As with many Students' Unions, the organisation has had its fair share of problems. Its strategic review was in part due to two unsuccessful events held in the Point Depot in Dublin; both of which were financial failures. In addition, the Students' Union had become dysfunctional due to the number of Sabbatical officers across the College (up to 11), no clear mission and alienation of the membership. The review addressed these and other issues. The SU President is now responsible for formally submitting a Plan of Work for the entire organisation (prepared by the Sabbatical officers and SU departments during the summer), at the beginning of each year to the Student Council, who in turn have to approve it.

At the beginning of the 2004–2005 academic term, DITSU Trading Limited found itself in significant difficulties and its shops did not open as normal. Operating losses had built up over the previous years in foot of investments in equipment, refurbishments and a canteen facility. A rescue plan was organised by the holding company (DITSU Limited) and the Dublin Institute of Technology. A new management structure and other reforms were implemented and the shops re-opened after Christmas.

Elected offices[edit]

Full-time elected positions include:

  • President
  • Vice President (Education)
  • Vice President (Welfare)
  • Vice President (Events)

Part-time elected positions include:

  • College Officer (6 in all, 1 per faculty/site)
  • Post-Graduate Officer (1 representing all Post graduate students)
  • School Reps (27, one per school)
  • Student Councillors (100, including the 27 school reps)

Each faculty/site holds Class Rep Meetings (CRMs)and College Forums which are convened and chaired by the College Officer. He/She is then charged by the CRM to sort out any problems, academic or otherwise. The College Officer will bring the issues raised to the relevant Sabbatical officer or SU department. The 6 College Officers and Post-Graduate Officer also sit on an Executive Council along with the 4[2] Sabbatical officers and discuss the Plan of Work (see above).

Former presidents[edit]

The following is a list of presidents of DIT Students' Union. The one-year term of office follows the academic year, beginning on 1 July and ending on 30 June the following year.

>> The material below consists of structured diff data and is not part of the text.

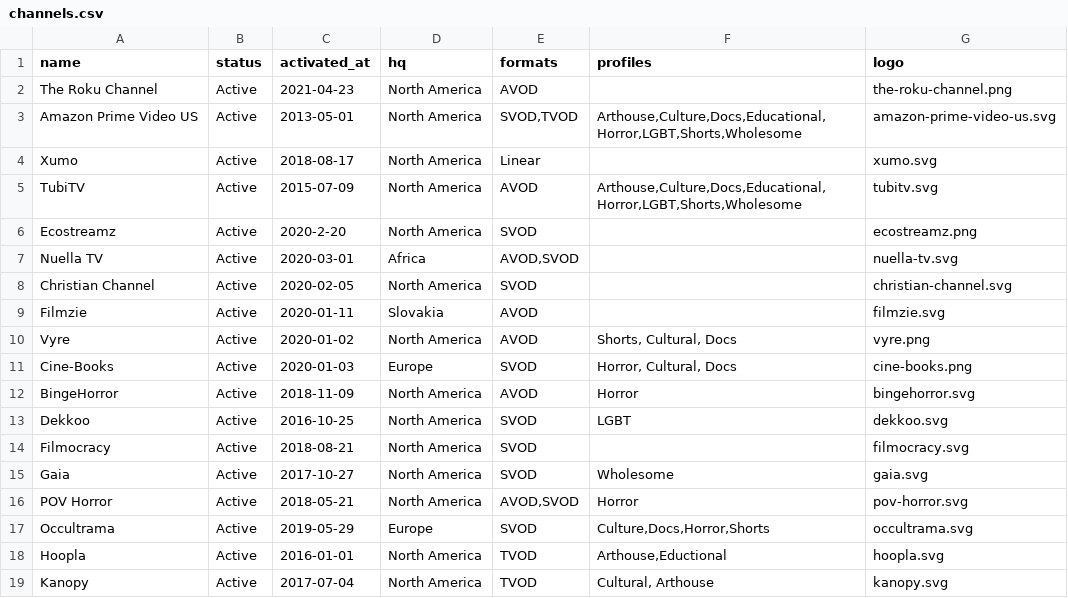
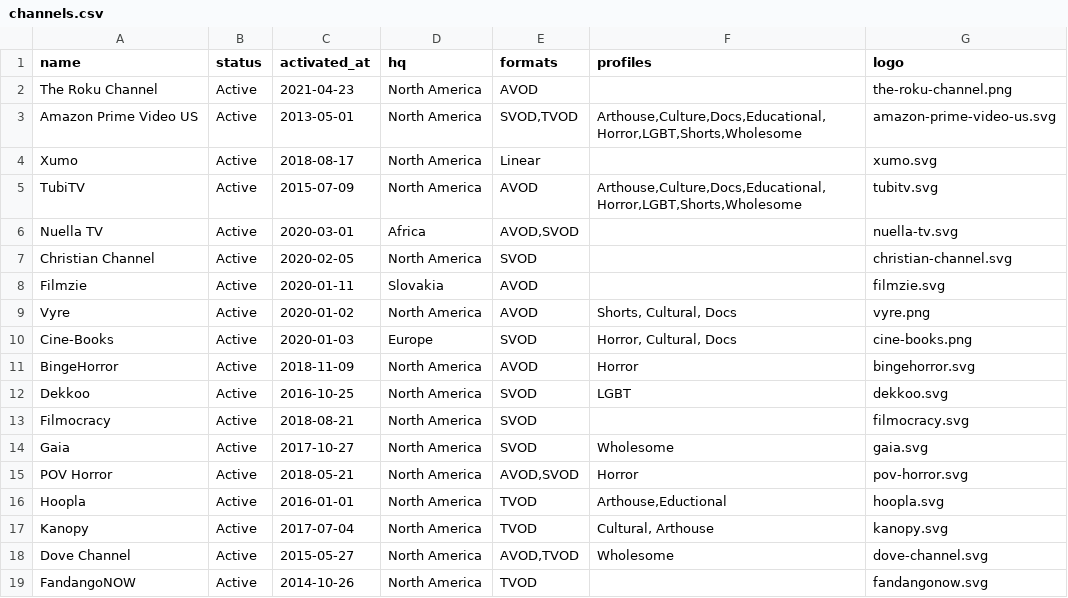
Before and after one commit to filmhubhq/filmhubhq.github.io, a CSV file: _data/channels.csv, drawn as a sheet; only a part is shown; the shorter side is filled out with more unchanged rows; the diff names each change by its address in the sheet, - before the commit and + after, or states it on an @@ line.

Commit message:
Removed Ecostreamz and Occultrama logos

```diff
--- a/_data/channels.csv
+++ b/_data/channels.csv
-row 6: Ecostreamz | Active | 2020-2-20 | North America | SVOD |  | ecostreamz.png
-row 17: Occultrama | Active | 2019-05-29 | Europe | SVOD | Culture,Docs,Horror,Shorts | occultrama.svg
```
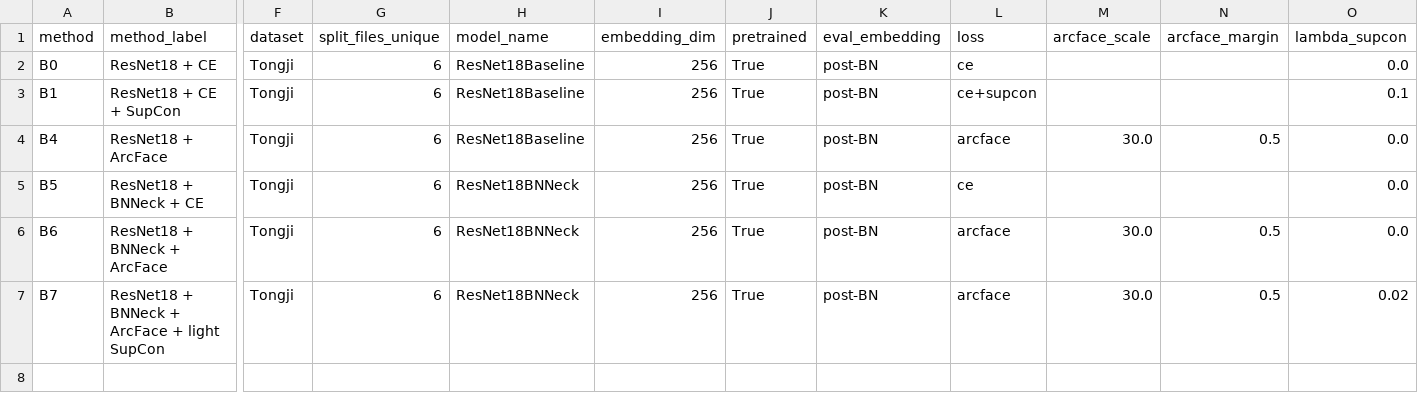
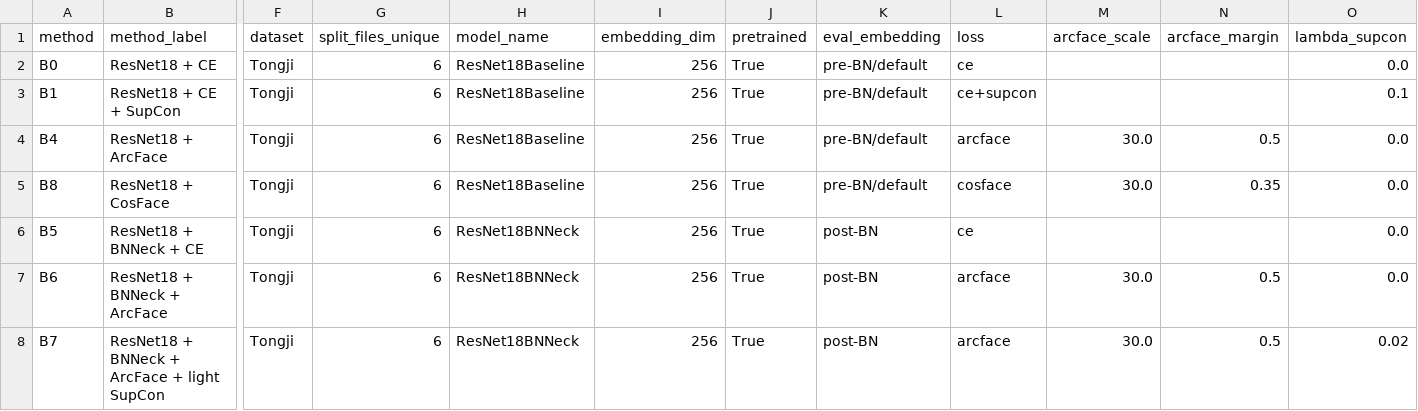
Before and after one commit to AIVIETNAM-AIO-HyeuTanVoo777/LGF, a CSV file: docs/audits/training_config_audit.csv, drawn as a sheet; only a part is shown, gaps mark what is left out; rows hold the shown columns only; the diff names each change by its address in the sheet, - before the commit and + after, or states it on an @@ line.

```diff
--- a/docs/audits/training_config_audit.csv
+++ b/docs/audits/training_config_audit.csv
-K2:K4 (eval_embedding): post-BN
+K2:K4 (eval_embedding): pre-BN/default
+row 5: B8 | ResNet18 + CosFace | Tongji | 6 | ResNet18Baseline | 256 | True | pre-BN/default | cosface | 30.0 | 0.35 | 0.0
```
Also changed, not shown: docs/results/paired_statistics_b6_vs_b1.csv, docs/results/strict_tongji_additional_baselines.csv, 20 other files.
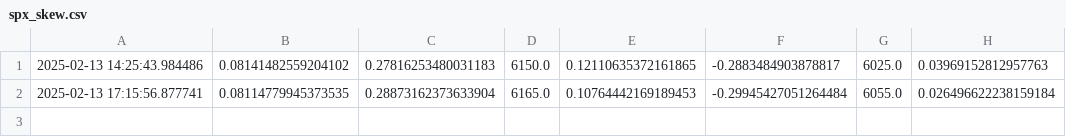
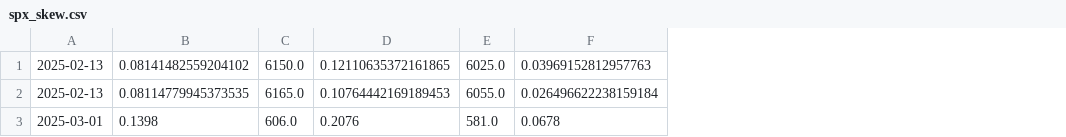
Before and after one commit to cassrobson/skewmonitor, a CSV file: spx_skew.csv, drawn as a sheet; removed rows and columns are numbered as before the commit, all else as after; the diff names each change by its address in the sheet, - before the commit and + after, or states it on an @@ line.

Commit message:
fixed skew monitor

```diff
--- a/spx_skew.csv
+++ b/spx_skew.csv
-column A, rows 1-2: 2025-02-13 14:25:43.984486 | 2025-02-13 17:15:56.877741
+column A, rows 1-2: 2025-02-13 | 2025-02-13
-column C, rows 1-2: 0.27816253480031183 | 0.28873162373633904
-column F, rows 1-2: -0.2883484903878817 | -0.29945427051264484
+row 3: 2025-03-01 | 0.1398 | 606.0 | 0.2076 | 581.0 | 0.0678
```
Also changed, not shown: 4 other files.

  • 1999–2000:
  • 2000–2001:
  • 2001–2002:
  • 2002–2003:
  • 2003–2004:
  • 2004–2005:
  • 2005–2006:
  • 2006–2007:
  • 2007–2008:
  • 2008–2009:
  • 2009–2010:
  • 2010–2011: Ciarán Nevin
  • 2011–2012: Ciarán Nevin
  • 2012–2013: David Keogan
  • 2013–2014: Glenn Fitzpatrick
  • 2014–2015: Fiachrá Duffy

See also[edit]

External links[edit]

References[edit]